*** Opening of Data records ***
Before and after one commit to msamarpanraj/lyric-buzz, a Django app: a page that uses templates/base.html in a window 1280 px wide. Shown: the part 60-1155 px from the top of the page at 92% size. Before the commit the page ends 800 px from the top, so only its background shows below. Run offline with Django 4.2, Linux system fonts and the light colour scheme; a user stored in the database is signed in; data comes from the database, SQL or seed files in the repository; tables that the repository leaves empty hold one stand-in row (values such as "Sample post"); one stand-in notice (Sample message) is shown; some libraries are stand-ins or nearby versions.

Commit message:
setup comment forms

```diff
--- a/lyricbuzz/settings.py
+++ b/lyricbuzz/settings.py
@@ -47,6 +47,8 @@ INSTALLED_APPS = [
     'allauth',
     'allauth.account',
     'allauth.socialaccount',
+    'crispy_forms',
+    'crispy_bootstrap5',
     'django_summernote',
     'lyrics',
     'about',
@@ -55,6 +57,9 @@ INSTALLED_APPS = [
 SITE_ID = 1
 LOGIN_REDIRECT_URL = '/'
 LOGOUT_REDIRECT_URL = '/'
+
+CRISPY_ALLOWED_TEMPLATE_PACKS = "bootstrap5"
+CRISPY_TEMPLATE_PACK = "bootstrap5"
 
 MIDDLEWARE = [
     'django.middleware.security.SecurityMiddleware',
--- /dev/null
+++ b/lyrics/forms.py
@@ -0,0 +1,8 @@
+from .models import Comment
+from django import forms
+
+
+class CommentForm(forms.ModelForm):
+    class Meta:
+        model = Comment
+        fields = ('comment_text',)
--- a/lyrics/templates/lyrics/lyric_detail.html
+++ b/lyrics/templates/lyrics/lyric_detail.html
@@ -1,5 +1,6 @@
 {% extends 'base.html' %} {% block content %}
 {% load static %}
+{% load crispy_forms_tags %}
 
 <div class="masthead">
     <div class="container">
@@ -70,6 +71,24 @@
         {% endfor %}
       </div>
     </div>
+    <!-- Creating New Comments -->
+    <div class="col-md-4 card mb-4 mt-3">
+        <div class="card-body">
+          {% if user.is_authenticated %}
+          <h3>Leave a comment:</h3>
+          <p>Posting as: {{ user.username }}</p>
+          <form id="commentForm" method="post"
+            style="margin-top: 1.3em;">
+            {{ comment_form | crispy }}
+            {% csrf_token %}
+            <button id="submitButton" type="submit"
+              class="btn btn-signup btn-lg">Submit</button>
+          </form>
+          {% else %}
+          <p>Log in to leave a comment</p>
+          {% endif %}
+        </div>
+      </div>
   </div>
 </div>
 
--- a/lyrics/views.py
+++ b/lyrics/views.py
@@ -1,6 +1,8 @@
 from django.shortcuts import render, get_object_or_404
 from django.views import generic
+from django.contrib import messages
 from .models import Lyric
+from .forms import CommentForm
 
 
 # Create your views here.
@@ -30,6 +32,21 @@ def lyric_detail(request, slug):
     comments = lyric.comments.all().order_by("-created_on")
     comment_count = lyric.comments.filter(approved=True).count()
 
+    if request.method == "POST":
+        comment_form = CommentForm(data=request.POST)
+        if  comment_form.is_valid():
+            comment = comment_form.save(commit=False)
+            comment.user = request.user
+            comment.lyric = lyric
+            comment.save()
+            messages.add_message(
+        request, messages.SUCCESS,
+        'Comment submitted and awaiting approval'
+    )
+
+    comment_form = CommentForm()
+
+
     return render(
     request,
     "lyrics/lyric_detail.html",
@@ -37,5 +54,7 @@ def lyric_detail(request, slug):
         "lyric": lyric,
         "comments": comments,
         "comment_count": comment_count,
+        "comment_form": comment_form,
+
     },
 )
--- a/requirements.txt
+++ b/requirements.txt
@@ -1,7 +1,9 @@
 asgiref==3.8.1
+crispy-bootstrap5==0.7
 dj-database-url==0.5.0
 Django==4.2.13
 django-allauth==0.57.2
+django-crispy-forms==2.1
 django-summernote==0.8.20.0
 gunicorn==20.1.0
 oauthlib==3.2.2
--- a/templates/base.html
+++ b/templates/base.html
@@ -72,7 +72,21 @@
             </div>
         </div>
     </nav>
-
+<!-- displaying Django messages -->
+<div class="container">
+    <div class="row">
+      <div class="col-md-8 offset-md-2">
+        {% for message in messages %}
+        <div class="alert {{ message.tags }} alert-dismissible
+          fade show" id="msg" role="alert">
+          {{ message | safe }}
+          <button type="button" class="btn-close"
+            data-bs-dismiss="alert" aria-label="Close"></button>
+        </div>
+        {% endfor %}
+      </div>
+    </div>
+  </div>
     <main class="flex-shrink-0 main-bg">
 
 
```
*** Close of Data records ***
# [Problem to solve]
Please state how many lines in the entries above include the string "views", and write only that number.

# [The answer]
4